“Yeah,” Ryu added, “if we’d followed your info we’d have ended up taking the God Phoenix into a deep crevasse that would have had us at the mercy of the base’s defensive weapons with nowhere to go.”
“I said I was sorry about that,” Jinpei mumbled, suitably abashed.
“It’s okay, Jinpei,” Ken soothed. “That’s the good thing about being part of a team. We work together, we back each other up, support each other. We know we can count on one another.” He could see apprehension dawning on the young G4. “Besides,” he added, “do you really want to know what happens when you disturb a sleeping condor?”
Jinpei could imagine incurring the wrath of a sleep-deprived, highly trained fighter and expert marksman and decided it was best to let Joe sleep.
“I was only gonna put his hand in warm water to see if it would make him wake up to use the bathroom,” he whined.

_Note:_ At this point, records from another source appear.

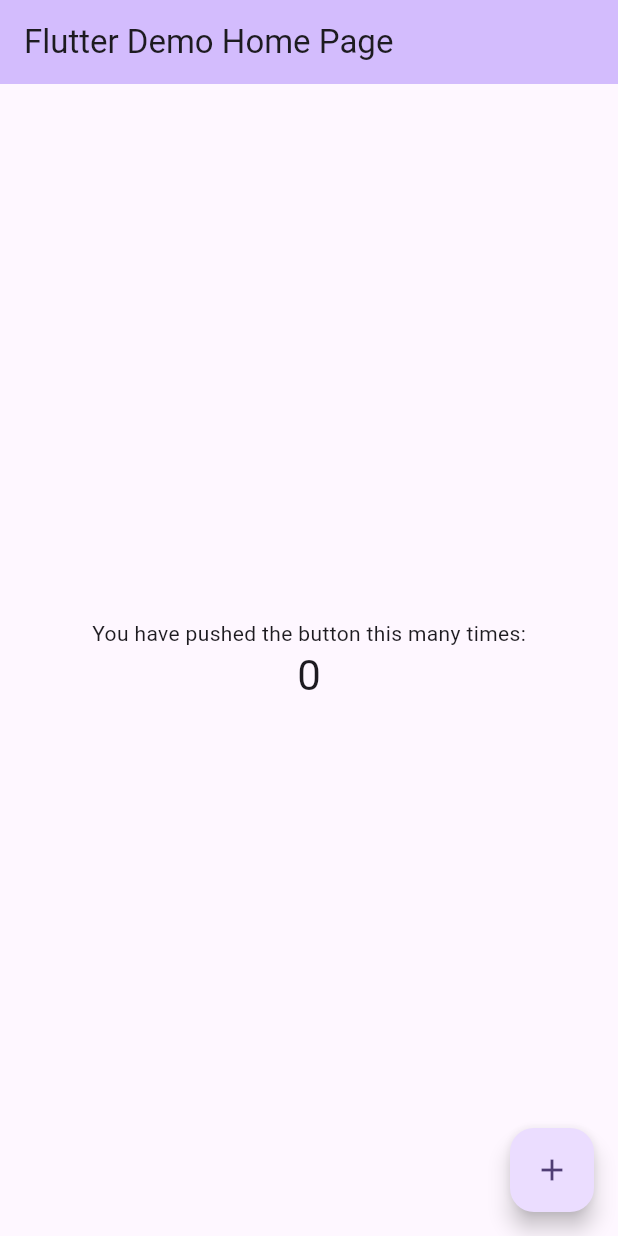
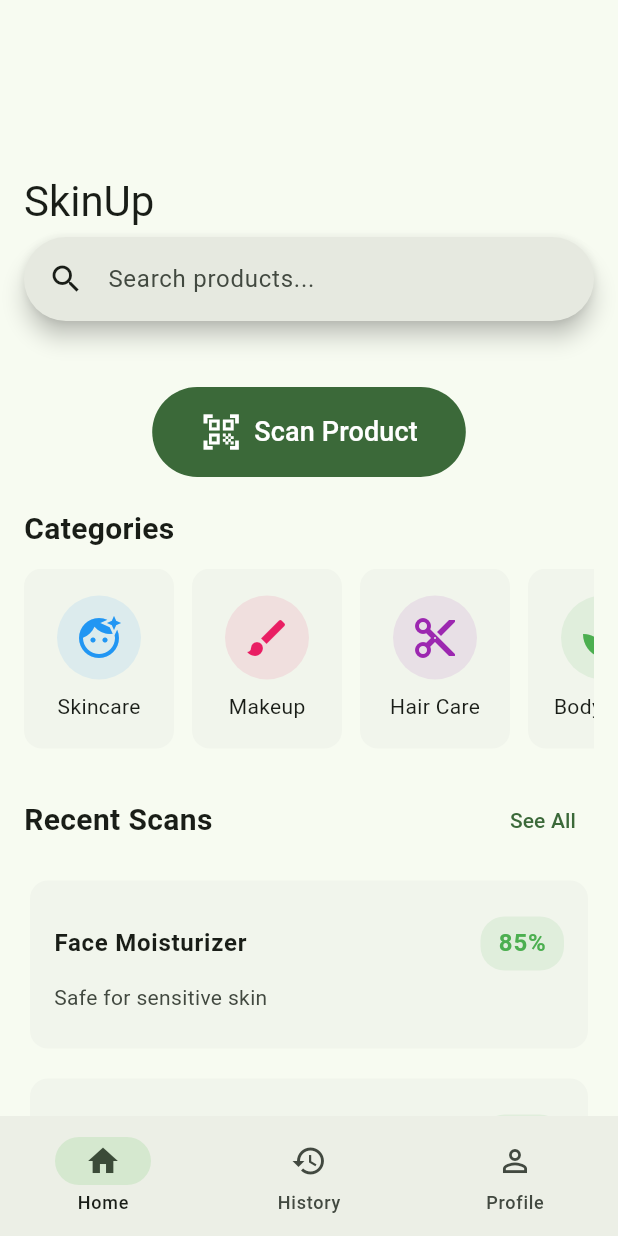
Before and after one commit to WNYMiSelyy/MySkin, a Flutter app: the screen it shows after launch, on a phone screen of 412 x 824 dp. Run offline on Flutter 3.47's test engine with Material 3 defaults, Android fonts, the phone set to English and light mode, and no system bars.

Commit message:
Update home_screen

```diff
--- a/lib/main.dart
+++ b/lib/main.dart
@@ -1,122 +1,77 @@
 import 'package:flutter/material.dart';
+import 'screens/home_screen.dart';
+import 'screens/history_screen.dart';
+import 'screens/profile_screen.dart';
 
 void main() {
-  runApp(const MyApp());
+  runApp(const SkinUpApp());
 }
 
-class MyApp extends StatelessWidget {
-  const MyApp({super.key});
+class SkinUpApp extends StatelessWidget {
+  const SkinUpApp({super.key});
 
-  // This widget is the root of your application.
   @override
   Widget build(BuildContext context) {
     return MaterialApp(
-      title: 'Flutter Demo',
+      title: 'SkinUp',
+      debugShowCheckedModeBanner: false,
       theme: ThemeData(
-        // This is the theme of your application.
-        //
-        // TRY THIS: Try running your application with "flutter run". You'll see
-        // the application has a purple toolbar. Then, without quitting the app,
-        // try changing the seedColor in the colorScheme below to Colors.green
-        // and then invoke "hot reload" (save your changes or press the "hot
-        // reload" button in a Flutter-supported IDE, or press "r" if you used
-        // the command line to start the app).
-        //
-        // Notice that the counter didn't reset back to zero; the application
-        // state is not lost during the reload. To reset the state, use hot
-        // restart instead.
-        //
-        // This works for code too, not just values: Most code changes can be
-        // tested with just a hot reload.
-        colorScheme: ColorScheme.fromSeed(seedColor: Colors.deepPurple),
+        colorScheme: ColorScheme.fromSeed(
+          seedColor: const Color(0xFF4CAF50),
+          brightness: Brightness.light,
+        ),
+        useMaterial3: true,
       ),
-      home: const MyHomePage(title: 'Flutter Demo Home Page'),
+      home: const MainScreen(),
     );
   }
 }
 
-class MyHomePage extends StatefulWidget {
-  const MyHomePage({super.key, required this.title});
-
-  // This widget is the home page of your application. It is stateful, meaning
-  // that it has a State object (defined below) that contains fields that affect
-  // how it looks.
-
-  // This class is the configuration for the state. It holds the values (in this
-  // case the title) provided by the parent (in this case the App widget) and
-  // used by the build method of the State. Fields in a Widget subclass are
-  // always marked "final".
-
-  final String title;
+class MainScreen extends StatefulWidget {
+  const MainScreen({super.key});
 
   @override
-  State<MyHomePage> createState() => _MyHomePageState();
+  State<MainScreen> createState() => _MainScreenState();
 }
 
-class _MyHomePageState extends State<MyHomePage> {
-  int _counter = 0;
+class _MainScreenState extends State<MainScreen> {
+  int _selectedIndex = 0;
 
-  void _incrementCounter() {
-    setState(() {
-      // This call to setState tells the Flutter framework that something has
-      // changed in this State, which causes it to rerun the build method below
-      // so that the display can reflect the updated values. If we changed
-      // _counter without calling setState(), then the build method would not be
-      // called again, and so nothing would appear to happen.
-      _counter++;
-    });
-  }
+  final List<Widget> _screens = const [
+    HomeScreen(),
+    HistoryScreen(),
+    ProfileScreen(),
+  ];
 
   @override
   Widget build(BuildContext context) {
-    // This method is rerun every time setState is called, for instance as done
-    // by the _incrementCounter method above.
-    //
-    // The Flutter framework has been optimized to make rerunning build methods
-    // fast, so that you can just rebuild anything that needs updating rather
-    // than having to individually change instances of widgets.
     return Scaffold(
-      appBar: AppBar(
-        // TRY THIS: Try changing the color here to a specific color (to
-        // Colors.amber, perhaps?) and trigger a hot reload to see the AppBar
-        // change color while the other colors stay the same.
-        backgroundColor: Theme.of(context).colorScheme.inversePrimary,
-        // Here we take the value from the MyHomePage object that was created by
-        // the App.build method, and use it to set our appbar title.
-        title: Text(widget.title),
+      body: _screens[_selectedIndex],
+      bottomNavigationBar: NavigationBar(
+        selectedIndex: _selectedIndex,
+        onDestinationSelected: (int index) {
+          setState(() {
+            _selectedIndex = index;
+          });
+        },
+        destinations: const [
+          NavigationDestination(
+            icon: Icon(Icons.home_outlined),
+            selectedIcon: Icon(Icons.home),
+            label: 'Home',
+          ),
+          NavigationDestination(
+            icon: Icon(Icons.history_outlined),
+            selectedIcon: Icon(Icons.history),
+            label: 'History',
+          ),
+          NavigationDestination(
+            icon: Icon(Icons.person_outline),
+            selectedIcon: Icon(Icons.person),
+            label: 'Profile',
+          ),
+        ],
       ),
-      body: Center(
-        // Center is a layout widget. It takes a single child and positions it
-        // in the middle of the parent.
-        child: Column(
-          // Column is also a layout widget. It takes a list of children and
-          // arranges them vertically. By default, it sizes itself to fit its
-          // children horizontally, and tries to be as tall as its parent.
-          //
-          // Column has various properties to control how it sizes itself and
-          // how it positions its children. Here we use mainAxisAlignment to
-          // center the children vertically; the main axis here is the vertical
-          // axis because Columns are vertical (the cross axis would be
-          // horizontal).
-          //
-          // TRY THIS: Invoke "debug painting" (choose the "Toggle Debug Paint"
-          // action in the IDE, or press "p" in the console), to see the
-          // wireframe for each widget.
-          mainAxisAlignment: MainAxisAlignment.center,
-          children: <Widget>[
-            const Text('You have pushed the button this many times:'),
-            Text(
-              '$_counter',
-              style: Theme.of(context).textTheme.headlineMedium,
-            ),
-          ],
-        ),
-      ),
-      floatingActionButton: FloatingActionButton(
-        onPressed: _incrementCounter,
-        tooltip: 'Increment',
-        child: const Icon(Icons.add),
-      ), // This trailing comma makes auto-formatting nicer for build methods.
     );
   }
 }
--- /dev/null
+++ b/lib/screens/history_screen.dart
@@ -0,0 +1,18 @@
+import 'package:flutter/material.dart';
+
+class HistoryScreen extends StatelessWidget {
+  const HistoryScreen({super.key});
+
+  @override
+  Widget build(BuildContext context) {
+    return Scaffold(
+      appBar: AppBar(
+        title: const Text('Scan History'),
+        centerTitle: true,
+      ),
+      body: const Center(
+        child: Text('History Screen - Coming Soon'),
+      ),
+    );
+  }
+}
--- /dev/null
+++ b/lib/screens/home_screen.dart
@@ -0,0 +1,246 @@
+import 'package:flutter/material.dart';
+
+class HomeScreen extends StatelessWidget {
+  const HomeScreen({super.key});
+
+  @override
+  Widget build(BuildContext context) {
+    return Scaffold(
+      body: CustomScrollView(
+        slivers: [
+          SliverAppBar.large(
+            floating: true,
+            pinned: true,
+            title: const Text('SkinUp'),
+            bottom: PreferredSize(
+              preferredSize: const Size.fromHeight(70),
+              child: Padding(
+                padding: const EdgeInsets.fromLTRB(16, 0, 16, 8),
+                child: SearchBar(
+                  hintText: 'Search products...',
+                  leading: const Icon(Icons.search),
+                  padding: const MaterialStatePropertyAll(
+                    EdgeInsets.symmetric(horizontal: 16),
+                  ),
+                ),
+              ),
+            ),
+          ),
+          SliverToBoxAdapter(
+            child: Padding(
+              padding: const EdgeInsets.all(16.0),
+              child: Column(
+                crossAxisAlignment: CrossAxisAlignment.start,
+                children: [
+                  Center(
+                    child: Container(
+                      margin: const EdgeInsets.symmetric(vertical: 20),
+                      child: FilledButton.icon(
+                        onPressed: () {
+                          // TODO: Implement scanning
+                        },
+                        icon: const Icon(Icons.qr_code_scanner, size: 28),
+                        label: const Text(
+                          'Scan Product',
+                          style: TextStyle(fontSize: 18),
+                        ),
+                        style: FilledButton.styleFrom(
+                          padding: const EdgeInsets.symmetric(
+                            horizontal: 32,
+                            vertical: 16,
+                          ),
+                        ),
+                      ),
+                    ),
+                  ),
+                  const Text(
+                    'Categories',
+                    style: TextStyle(
+                      fontSize: 20,
+                      fontWeight: FontWeight.bold,
+                    ),
+                  ),
+                  const SizedBox(height: 12),
+                  _buildCategoriesSection(),
+                  const SizedBox(height: 24),
+                  _buildRecentScansSection(),
+                ],
+              ),
+            ),
+          ),
+        ],
+      ),
+    );
+  }
+
+  Widget _buildCategoriesSection() {
+    return SizedBox(
+      height: 120,
+      child: ListView(
+        scrollDirection: Axis.horizontal,
+        children: [
+          _CategoryCard(
+            title: 'Skincare',
+            icon: Icons.face_retouching_natural,
+            color: Colors.blue,
+          ),
+          _CategoryCard(
+            title: 'Makeup',
+            icon: Icons.brush,
+            color: Colors.pink,
+          ),
+          _CategoryCard(
+            title: 'Hair Care',
+            icon: Icons.cut,
+            color: Colors.purple,
+          ),
+          _CategoryCard(
+            title: 'Body Care',
+            icon: Icons.spa,
+            color: Colors.green,
+          ),
+        ],
+      ),
+    );
+  }
+
+  Widget _buildRecentScansSection() {
+    return Column(
+      crossAxisAlignment: CrossAxisAlignment.start,
+      children: [
+        Row(
+          mainAxisAlignment: MainAxisAlignment.spaceBetween,
+          children: [
+            const Text(
+              'Recent Scans',
+              style: TextStyle(
+                fontSize: 20,
+                fontWeight: FontWeight.bold,
+              ),
+            ),
+            TextButton(
+              onPressed: () {},
+              child: const Text('See All'),
+            ),
+          ],
+        ),
+        const SizedBox(height: 12),
+        _buildProductCard(
+          'Face Moisturizer',
+          '85',
+          'Safe for sensitive skin',
+          Colors.green,
+        ),
+        const SizedBox(height: 12),
+        _buildProductCard(
+          'Sunscreen SPF 50',
+          '92',
+          'Excellent protection',
+          Colors.green,
+        ),
+        const SizedBox(height: 12),
+        _buildProductCard(
+          'Face Serum',
+          '65',
+          'Moderate concerns',
+          Colors.orange,
+        ),
+      ],
+    );
+  }
+
+  Widget _buildProductCard(
+    String productName,
+    String score,
+    String description,
+    Color scoreColor,
+  ) {
+    return Card(
+      elevation: 0,
+      child: ListTile(
+        contentPadding: const EdgeInsets.all(16),
+        title: Row(
+          mainAxisAlignment: MainAxisAlignment.spaceBetween,
+          children: [
+            Expanded(
+              child: Text(
+                productName,
+                style: const TextStyle(
+                  fontWeight: FontWeight.bold,
+                  fontSize: 16,
+                ),
+              ),
+            ),
+            Container(
+              padding: const EdgeInsets.symmetric(
+                horizontal: 12,
+                vertical: 6,
+              ),
+              decoration: BoxDecoration(
+                color: scoreColor.withOpacity(0.1),
+                borderRadius: BorderRadius.circular(16),
+              ),
+              child: Text(
+                '$score%',
+                style: TextStyle(
+                  color: scoreColor,
+                  fontWeight: FontWeight.bold,
+                ),
+              ),
+            ),
+          ],
+        ),
+        subtitle: Padding(
+          padding: const EdgeInsets.only(top: 8),
+          child: Text(description),
+        ),
+        onTap: () {},
+      ),
+    );
+  }
+}
+
+class _CategoryCard extends StatelessWidget {
+  final String title;
+  final IconData icon;
+  final Color color;
+
+  const _CategoryCard({
+    required this.title,
+    required this.icon,
+    required this.color,
+  });
+
+  @override
+  Widget build(BuildContext context) {
+    return Card(
+      elevation: 0,
+      margin: const EdgeInsets.only(right: 12),
+      child: SizedBox(
+        width: 100,
+        child: InkWell(
+          onTap: () {},
+          borderRadius: BorderRadius.circular(12),
+          child: Column(
+            mainAxisAlignment: MainAxisAlignment.center,
+            children: [
+              Container(
+                padding: const EdgeInsets.all(12),
+                decoration: BoxDecoration(
+                  color: color.withOpacity(0.1),
+                  shape: BoxShape.circle,
+                ),
+                child: Icon(icon, color: color, size: 32),
+              ),
+              const SizedBox(height: 8),
+              Text(
+                title,
+                style: const TextStyle(fontSize: 14),
+              ),
+            ],
+          ),
+        ),
+      ),
+    );
+  }
+}
--- /dev/null
+++ b/lib/screens/profile_screen.dart
@@ -0,0 +1,18 @@
+import 'package:flutter/material.dart';
+
+class ProfileScreen extends StatelessWidget {
+  const ProfileScreen({super.key});
+
+  @override
+  Widget build(BuildContext context) {
+    return Scaffold(
+      appBar: AppBar(
+        title: const Text('Profile'),
+        centerTitle: true,
+      ),
+      body: const Center(
+        child: Text('Profile Screen - Coming Soon'),
+      ),
+    );
+  }
+}
```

Jun brought a blanket over to the table and draped it over Joe’s back.
“Ken, he’s really out to it.” She tucked the blanket around Joe as best she could and he still didn’t stir. “I mean he’s really deeply asleep.”
The look she gave her commander as she spoke expressed a depth of concern that Ken felt too, but tried not to let show.
“Don’t forget what Joe’s been through in the last few days,” Ken reflected.
“What about the rest of us?” Jinpei expressed his indignation. “We’re all tired from the mission too. It’s not like fighting that purple freak and his goons is easy.”
“Ken’s not just talking about the mission,” Jun explained, patiently. “Everyone – including Joe – played their part while we were on duty. We’re not going to get into a discussion about who fought the most Galactor soldiers, or how many times our weapons were used, or whose contributions were more valuable. You might not like the results!”
“He’s talking about what Joe was doing right before we got the call-up,” Ryu said as he finished his breakfast. The PanPacific 6 Hour production car race.”
“Right,” Ken continued. “Joe was driving the ISO’s new experimental hybrid. Saturday’s practice was the first time he’d driven it, and you know what Joe’s like. Between practice sessions and qualifying, whenever he wasn’t behind the wheel, he would have been giving the mechanics and engineers a run for their money trying to get the set up perfect for the race on Sunday.”
“He was up against some pretty formidable opposition, too,” added Ryu. “Those manufacturers take this kind of race seriously, and they pay big money to get the best drivers – guys who drive like demons for the whole six hours. There was a lot of paint swapping and panel damage during the race.”
“Not to mention the added stresses of pit strategies, changes in track condition, tyre degradation, brake wear and component failure that are part and parcel of an endurance race,” Jun continued. “That all takes a toll on the drivers.”
“And all the media stuff after he won,” Jinpei joined in. “He hates that stuff at the best of times.”
“That’s where he was when we got the call to assemble,” Ryu stated.
“How did he get out of it this time?” Ken asked.
“Some motor-mag journalist made it easy for him. Asked him a stupid question about whether the light-weight materials the ISO used in construction had compromised the car’s structural integrity.” Ryu chuckled before going on. “Joe shrugged, said ‘This car made it through six hours of on track dicing in one piece. A dozen others didn’t. We completed the most laps and finished in first place. Enough said.’ Then he just walked away.”
Ken found himself smiling at the thought of the withering glare Joe would have given the journalist before answering the ill-directed question. Just then his bracelet chimed.
“On our way, Hakase, but Joe’s not gonna make it to debrief,” Ken answered the summons.
There was a brief pause while Dr Nambu considered sending all of them to their quarters for some much needed sleep, and decided against it. Regrettably, past experience had shown he needed to get at least a preliminary report from the team while the mission was still fresh in their minds.
“Let him sleep. We’ll keep it brief and I’ll talk to Joe when he wakes up,” He finally said.
“Roger,” Ken acknowledged, and led the team from the room.
Jinpei, the last out, looked back at his sleeping team-mate and whispered good-night to Joe before turning out the lights on the way through the door.